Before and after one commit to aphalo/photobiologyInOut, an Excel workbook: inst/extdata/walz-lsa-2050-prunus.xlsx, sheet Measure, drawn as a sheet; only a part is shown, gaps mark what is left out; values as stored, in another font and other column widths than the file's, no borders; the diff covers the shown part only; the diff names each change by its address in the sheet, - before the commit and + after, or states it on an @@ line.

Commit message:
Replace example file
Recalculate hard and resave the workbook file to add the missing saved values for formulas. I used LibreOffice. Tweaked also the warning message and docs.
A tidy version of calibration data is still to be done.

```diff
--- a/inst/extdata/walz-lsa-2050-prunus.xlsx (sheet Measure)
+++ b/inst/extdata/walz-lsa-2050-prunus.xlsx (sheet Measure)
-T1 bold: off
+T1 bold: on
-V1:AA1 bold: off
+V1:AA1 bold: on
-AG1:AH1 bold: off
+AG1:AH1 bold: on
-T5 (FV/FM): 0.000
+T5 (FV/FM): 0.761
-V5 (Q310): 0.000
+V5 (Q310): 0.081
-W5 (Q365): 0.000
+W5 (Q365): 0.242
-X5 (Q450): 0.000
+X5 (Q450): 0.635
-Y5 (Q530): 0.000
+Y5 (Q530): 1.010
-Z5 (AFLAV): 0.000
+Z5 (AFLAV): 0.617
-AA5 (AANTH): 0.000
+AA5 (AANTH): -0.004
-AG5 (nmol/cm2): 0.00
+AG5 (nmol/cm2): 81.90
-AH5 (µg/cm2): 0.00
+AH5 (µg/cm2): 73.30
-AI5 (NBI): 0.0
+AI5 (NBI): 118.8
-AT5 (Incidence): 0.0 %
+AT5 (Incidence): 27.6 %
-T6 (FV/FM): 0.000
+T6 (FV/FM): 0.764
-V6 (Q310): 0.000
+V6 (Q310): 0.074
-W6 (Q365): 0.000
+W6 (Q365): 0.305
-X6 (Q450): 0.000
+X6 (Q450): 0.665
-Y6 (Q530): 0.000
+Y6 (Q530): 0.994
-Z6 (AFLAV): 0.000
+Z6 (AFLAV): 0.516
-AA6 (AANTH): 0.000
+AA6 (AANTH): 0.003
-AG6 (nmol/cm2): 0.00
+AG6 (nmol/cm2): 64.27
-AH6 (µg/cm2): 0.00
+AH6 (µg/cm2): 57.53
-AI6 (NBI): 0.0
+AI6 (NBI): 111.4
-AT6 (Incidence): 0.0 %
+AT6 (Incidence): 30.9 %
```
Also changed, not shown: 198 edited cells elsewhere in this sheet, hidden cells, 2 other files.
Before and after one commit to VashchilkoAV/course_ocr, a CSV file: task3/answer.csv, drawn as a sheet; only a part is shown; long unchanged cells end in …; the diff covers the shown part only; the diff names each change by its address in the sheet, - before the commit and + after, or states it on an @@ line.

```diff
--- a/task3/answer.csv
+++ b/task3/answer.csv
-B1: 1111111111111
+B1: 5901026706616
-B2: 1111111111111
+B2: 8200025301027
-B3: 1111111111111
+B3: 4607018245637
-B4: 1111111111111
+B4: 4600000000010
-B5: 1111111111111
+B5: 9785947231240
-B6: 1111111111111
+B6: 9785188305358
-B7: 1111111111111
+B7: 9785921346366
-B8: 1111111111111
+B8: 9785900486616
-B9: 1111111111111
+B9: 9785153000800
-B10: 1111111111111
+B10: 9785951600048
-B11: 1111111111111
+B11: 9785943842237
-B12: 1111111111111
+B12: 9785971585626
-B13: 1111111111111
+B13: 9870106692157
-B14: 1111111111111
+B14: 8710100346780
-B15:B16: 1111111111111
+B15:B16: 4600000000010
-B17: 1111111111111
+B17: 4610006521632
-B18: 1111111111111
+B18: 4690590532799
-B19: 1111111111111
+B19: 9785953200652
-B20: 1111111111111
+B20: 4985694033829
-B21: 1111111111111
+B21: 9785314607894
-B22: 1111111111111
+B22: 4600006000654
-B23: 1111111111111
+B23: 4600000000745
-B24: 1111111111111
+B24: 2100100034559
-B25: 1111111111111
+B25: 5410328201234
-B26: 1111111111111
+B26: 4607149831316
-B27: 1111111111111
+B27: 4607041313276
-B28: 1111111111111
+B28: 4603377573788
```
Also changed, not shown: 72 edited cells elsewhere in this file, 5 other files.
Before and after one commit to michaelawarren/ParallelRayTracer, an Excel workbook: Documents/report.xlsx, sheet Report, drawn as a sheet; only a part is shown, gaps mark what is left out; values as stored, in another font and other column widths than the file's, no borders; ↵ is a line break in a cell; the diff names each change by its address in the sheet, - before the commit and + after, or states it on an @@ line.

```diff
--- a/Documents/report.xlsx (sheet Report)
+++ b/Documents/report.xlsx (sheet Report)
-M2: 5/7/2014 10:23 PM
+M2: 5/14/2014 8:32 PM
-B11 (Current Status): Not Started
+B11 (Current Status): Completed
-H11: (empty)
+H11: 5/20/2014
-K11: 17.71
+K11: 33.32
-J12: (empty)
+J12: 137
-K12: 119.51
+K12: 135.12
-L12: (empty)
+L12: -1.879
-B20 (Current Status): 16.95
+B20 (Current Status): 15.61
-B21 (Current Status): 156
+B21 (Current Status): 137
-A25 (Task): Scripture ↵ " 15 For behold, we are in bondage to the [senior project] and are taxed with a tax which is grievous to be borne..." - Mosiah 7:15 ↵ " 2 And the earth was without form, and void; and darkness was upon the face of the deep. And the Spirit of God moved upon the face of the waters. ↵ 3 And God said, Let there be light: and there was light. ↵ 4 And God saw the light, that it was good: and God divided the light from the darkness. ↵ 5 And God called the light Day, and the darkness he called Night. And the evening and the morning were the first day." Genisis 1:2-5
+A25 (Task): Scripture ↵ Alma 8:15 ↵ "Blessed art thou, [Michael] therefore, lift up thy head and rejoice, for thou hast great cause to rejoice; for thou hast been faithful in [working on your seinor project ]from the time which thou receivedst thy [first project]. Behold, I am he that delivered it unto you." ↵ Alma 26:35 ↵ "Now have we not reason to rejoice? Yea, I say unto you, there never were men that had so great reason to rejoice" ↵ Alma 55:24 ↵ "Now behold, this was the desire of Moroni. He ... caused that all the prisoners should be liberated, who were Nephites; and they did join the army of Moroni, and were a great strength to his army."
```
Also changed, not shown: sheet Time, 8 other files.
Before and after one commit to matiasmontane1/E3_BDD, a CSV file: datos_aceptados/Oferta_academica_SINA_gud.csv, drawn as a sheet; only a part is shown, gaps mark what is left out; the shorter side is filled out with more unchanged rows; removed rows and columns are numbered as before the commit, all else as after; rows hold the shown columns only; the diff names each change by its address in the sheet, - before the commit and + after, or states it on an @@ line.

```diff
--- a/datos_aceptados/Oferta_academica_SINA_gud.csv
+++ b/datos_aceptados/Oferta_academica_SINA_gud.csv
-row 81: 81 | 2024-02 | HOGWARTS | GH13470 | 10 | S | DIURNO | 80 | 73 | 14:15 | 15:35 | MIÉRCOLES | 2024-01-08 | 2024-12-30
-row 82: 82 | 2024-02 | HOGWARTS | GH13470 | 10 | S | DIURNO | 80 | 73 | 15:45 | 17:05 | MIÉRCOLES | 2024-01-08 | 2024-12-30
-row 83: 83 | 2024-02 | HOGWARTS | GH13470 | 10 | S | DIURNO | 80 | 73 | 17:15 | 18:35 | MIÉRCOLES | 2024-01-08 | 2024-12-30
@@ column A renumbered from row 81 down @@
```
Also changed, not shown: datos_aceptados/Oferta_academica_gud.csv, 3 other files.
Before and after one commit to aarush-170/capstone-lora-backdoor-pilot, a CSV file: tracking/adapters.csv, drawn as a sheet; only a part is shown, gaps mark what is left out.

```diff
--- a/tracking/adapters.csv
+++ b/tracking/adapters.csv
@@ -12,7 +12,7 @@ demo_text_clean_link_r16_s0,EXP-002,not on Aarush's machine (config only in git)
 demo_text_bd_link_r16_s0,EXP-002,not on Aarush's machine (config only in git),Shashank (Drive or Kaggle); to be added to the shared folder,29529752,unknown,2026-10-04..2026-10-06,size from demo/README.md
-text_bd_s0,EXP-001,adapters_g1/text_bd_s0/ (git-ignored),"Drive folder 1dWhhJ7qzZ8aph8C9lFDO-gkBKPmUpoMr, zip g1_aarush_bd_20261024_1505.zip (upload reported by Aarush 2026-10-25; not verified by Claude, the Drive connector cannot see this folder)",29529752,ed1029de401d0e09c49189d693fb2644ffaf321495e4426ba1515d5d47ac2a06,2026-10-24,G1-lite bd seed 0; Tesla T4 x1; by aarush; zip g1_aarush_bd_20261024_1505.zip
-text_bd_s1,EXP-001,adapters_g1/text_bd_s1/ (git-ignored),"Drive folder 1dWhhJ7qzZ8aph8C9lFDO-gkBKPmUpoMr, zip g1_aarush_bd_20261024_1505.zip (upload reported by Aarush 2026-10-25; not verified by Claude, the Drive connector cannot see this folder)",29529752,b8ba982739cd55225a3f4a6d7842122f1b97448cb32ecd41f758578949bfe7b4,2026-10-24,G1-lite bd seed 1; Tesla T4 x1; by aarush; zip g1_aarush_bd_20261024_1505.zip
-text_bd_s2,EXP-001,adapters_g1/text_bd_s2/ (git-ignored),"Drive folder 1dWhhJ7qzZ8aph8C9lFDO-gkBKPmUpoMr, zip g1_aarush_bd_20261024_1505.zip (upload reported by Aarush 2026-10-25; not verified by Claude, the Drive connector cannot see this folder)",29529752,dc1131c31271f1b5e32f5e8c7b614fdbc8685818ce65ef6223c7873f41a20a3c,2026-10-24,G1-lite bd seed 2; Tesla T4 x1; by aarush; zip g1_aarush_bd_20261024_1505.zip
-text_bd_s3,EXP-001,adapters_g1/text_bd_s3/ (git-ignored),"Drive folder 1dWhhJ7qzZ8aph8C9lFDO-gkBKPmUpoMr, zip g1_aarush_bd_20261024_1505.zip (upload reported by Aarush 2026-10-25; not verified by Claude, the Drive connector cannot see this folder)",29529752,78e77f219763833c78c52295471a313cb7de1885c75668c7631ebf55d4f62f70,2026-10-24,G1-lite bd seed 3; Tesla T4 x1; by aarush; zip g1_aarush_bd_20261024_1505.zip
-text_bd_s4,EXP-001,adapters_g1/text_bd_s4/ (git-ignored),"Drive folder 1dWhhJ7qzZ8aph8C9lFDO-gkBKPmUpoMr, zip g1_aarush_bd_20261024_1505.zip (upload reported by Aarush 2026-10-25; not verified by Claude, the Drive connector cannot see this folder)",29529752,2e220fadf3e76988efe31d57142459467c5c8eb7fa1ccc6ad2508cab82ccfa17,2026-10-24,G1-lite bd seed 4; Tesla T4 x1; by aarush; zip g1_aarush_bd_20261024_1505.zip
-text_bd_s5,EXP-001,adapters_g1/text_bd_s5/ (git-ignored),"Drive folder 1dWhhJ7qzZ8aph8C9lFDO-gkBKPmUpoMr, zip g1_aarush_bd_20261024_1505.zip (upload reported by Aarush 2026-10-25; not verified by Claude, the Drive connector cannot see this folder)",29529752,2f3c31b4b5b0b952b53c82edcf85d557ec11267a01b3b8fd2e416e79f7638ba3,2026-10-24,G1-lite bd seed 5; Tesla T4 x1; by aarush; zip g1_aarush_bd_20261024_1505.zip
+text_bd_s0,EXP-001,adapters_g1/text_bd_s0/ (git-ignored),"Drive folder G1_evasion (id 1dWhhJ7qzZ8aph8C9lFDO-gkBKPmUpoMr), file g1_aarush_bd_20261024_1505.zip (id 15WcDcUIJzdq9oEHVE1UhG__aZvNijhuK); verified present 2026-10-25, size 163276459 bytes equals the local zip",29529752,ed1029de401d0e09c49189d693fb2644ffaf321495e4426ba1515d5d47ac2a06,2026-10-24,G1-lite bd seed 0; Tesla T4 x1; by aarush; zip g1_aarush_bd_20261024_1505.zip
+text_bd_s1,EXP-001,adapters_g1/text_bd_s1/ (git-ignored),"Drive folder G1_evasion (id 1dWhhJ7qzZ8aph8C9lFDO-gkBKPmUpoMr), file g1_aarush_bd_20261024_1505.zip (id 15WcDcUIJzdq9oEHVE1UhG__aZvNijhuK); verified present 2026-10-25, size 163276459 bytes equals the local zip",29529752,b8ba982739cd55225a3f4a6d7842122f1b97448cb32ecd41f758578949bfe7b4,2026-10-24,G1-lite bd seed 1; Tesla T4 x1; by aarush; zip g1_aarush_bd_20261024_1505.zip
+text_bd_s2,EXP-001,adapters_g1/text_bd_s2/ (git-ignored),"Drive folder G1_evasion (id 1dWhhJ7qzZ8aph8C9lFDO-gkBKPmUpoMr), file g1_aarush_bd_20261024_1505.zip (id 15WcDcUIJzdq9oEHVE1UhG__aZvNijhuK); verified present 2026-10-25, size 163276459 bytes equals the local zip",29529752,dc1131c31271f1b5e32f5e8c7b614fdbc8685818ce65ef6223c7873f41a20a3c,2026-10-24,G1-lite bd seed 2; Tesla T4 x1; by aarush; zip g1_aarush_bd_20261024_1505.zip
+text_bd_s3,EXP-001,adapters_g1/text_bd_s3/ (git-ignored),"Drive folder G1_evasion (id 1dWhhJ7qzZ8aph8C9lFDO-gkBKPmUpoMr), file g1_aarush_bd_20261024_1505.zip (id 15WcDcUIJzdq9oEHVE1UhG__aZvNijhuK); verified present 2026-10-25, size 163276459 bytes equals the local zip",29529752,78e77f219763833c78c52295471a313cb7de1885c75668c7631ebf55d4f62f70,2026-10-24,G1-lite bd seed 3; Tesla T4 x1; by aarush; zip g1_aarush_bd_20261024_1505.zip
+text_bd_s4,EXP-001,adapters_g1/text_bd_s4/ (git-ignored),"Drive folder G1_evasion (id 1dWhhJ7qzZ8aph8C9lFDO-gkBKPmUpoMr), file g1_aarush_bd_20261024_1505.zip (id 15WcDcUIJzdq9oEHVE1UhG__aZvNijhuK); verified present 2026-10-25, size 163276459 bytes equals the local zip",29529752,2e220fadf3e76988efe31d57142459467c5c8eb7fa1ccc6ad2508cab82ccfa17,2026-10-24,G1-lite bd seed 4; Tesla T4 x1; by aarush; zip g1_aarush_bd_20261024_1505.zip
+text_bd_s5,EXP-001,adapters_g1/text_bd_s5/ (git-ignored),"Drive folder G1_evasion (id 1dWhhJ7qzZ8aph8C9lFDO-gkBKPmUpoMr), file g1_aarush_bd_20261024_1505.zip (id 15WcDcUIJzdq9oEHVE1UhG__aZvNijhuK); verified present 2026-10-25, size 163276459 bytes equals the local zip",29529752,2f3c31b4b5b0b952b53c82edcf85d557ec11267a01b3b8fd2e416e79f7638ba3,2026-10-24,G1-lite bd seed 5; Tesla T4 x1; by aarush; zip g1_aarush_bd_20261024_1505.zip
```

+++++

● **YOUR OBJECTIVE**: Read the entries and select each line where the word "tracking" is found.

● **ANSWER FOR THE TASK**:
Before and after one commit to aarush-170/capstone-lora-backdoor-pilot, a CSV file: tracking/adapters.csv, drawn as a sheet; only a part is shown, gaps mark what is left out.
--- a/tracking/adapters.csv
+++ b/tracking/adapters.csv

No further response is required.